  • Blue Notes – It may be short, but it’s a soft note about grief that squeezed my heart.
  • She Smokes More– I love the flow and lyricism in this poem, and the reader can easily get the emotional impact intended.
  • Walkin’ Circles in the Breeze– I really enjoyed the imagery on this one- it’s very haunting.
  • Fan of the Fringe– This is maybe my favorite of the entire collection. It’s one of Peery’s longer poems and it really gives a glimpse of the narrator and his heartfelt interpretation of himself. It’s gritty and I love it.

With utmost respect, I did have a minor issue with some of the poetry formatting- I’m not a fan of reading one word per line poems that go the length of a page. I have this tendency to be impatient, and reading that style slows my reading speed down. It’s become common to see this formatting, and therefore hard to avoid, even though I’d rather it be one paragraph/stanza. However, this did not take away from the impact of the poems, so it wasn’t enough of a nuisance to effect the overall enjoyment of the collection.

To conclude my review, I would absolutely recommend Peery’s Cockpit Chronicles, and  again, I want to thank Gen Z Publishing– I am so honored to have been given the opportunity to review this collection. I know it’ll be appreciated by a variety of readers, as there’s a poem for everyone.

Expected Publication Date: March 22, 2019

TL/DR: Cockpit Chronicles by K.W. Peery is a collection of poetry about relationships, politics, and life.

Read it? YES. It’s very clever and powerful, and easy to relate to.

Recommend it? Yes, to any of those who enjoy poetry and want to read something universally relatable.

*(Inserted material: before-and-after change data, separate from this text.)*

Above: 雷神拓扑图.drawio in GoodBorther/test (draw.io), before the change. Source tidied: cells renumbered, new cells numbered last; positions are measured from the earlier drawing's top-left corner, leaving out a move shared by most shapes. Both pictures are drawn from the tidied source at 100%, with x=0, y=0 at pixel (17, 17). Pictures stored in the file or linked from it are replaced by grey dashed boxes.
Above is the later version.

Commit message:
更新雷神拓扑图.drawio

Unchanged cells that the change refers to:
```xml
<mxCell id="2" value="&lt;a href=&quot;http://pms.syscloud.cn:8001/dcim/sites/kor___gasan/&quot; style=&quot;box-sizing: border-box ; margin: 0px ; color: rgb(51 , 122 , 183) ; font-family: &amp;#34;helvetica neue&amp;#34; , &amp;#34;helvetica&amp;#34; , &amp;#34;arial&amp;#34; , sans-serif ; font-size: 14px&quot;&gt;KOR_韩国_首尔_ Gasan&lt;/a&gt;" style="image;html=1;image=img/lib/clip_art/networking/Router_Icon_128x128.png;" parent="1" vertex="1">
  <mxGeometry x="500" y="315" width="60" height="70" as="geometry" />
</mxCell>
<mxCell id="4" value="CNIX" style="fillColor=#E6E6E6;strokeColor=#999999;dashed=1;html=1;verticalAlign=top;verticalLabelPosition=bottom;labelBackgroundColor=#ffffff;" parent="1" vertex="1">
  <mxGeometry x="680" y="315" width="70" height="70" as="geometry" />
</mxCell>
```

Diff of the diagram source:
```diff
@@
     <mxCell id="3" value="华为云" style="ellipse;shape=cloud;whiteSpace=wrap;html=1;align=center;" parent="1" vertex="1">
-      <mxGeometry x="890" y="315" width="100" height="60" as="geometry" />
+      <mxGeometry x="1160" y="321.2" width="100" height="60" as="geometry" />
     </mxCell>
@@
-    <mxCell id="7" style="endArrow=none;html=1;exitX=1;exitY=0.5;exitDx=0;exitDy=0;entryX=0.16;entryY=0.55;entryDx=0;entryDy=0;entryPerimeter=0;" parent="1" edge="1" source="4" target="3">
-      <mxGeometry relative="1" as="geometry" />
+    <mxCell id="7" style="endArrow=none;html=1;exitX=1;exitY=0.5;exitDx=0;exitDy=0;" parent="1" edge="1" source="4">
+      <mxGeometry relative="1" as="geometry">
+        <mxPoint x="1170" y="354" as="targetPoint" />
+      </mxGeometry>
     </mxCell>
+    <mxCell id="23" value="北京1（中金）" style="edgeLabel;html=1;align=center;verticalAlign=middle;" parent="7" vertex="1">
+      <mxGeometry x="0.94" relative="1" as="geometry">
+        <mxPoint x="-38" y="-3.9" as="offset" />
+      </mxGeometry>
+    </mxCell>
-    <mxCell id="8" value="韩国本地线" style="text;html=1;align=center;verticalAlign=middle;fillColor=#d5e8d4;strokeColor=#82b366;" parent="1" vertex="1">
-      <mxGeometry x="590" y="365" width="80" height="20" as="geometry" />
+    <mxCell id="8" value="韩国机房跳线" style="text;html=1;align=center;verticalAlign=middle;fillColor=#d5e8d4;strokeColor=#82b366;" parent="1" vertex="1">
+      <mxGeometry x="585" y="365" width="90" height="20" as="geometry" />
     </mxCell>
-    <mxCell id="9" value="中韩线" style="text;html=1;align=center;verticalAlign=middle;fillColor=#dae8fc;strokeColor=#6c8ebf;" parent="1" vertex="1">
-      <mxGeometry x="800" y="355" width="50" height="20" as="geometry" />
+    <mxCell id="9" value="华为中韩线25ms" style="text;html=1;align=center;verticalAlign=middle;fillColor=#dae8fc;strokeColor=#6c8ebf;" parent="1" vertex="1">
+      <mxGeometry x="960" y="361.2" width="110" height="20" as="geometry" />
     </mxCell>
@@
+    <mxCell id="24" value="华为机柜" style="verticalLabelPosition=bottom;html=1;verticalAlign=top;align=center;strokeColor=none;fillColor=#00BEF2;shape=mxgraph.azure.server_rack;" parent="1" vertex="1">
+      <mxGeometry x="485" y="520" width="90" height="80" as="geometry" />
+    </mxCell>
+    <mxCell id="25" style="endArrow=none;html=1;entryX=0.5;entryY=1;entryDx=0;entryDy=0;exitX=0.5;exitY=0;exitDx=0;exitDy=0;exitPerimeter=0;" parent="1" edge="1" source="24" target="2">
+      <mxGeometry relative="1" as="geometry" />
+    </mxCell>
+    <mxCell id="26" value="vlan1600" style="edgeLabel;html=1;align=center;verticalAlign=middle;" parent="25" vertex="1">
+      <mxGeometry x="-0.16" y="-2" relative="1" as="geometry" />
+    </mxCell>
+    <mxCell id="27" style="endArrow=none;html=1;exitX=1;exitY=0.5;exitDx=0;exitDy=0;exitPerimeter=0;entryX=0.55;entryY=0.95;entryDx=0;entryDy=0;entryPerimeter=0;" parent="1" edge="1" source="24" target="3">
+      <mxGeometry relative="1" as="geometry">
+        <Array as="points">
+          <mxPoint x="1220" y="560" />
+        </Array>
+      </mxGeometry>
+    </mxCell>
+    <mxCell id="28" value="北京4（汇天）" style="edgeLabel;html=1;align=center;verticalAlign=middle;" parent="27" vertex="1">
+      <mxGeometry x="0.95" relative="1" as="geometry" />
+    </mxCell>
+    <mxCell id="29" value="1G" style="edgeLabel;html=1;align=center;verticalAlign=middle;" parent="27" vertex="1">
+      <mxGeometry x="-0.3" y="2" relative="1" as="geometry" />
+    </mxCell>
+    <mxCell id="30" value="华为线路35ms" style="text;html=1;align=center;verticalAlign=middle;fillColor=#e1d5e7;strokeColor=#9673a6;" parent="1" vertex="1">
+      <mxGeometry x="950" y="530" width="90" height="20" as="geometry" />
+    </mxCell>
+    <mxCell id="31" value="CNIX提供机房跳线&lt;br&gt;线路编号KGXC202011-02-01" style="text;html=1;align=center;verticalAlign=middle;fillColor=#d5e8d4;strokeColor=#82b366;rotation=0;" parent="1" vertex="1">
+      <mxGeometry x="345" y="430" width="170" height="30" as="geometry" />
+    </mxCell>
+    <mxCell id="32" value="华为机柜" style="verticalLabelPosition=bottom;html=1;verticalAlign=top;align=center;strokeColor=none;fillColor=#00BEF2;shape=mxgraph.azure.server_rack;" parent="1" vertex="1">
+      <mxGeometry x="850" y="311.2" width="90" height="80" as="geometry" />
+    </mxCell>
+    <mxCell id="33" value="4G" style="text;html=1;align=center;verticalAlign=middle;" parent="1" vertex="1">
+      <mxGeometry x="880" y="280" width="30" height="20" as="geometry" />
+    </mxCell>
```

Buy it? Definitely! If you’re into poetry, add this to your collection.

If you liked this collection of poetry or it’s review, check out these similar poetry collections.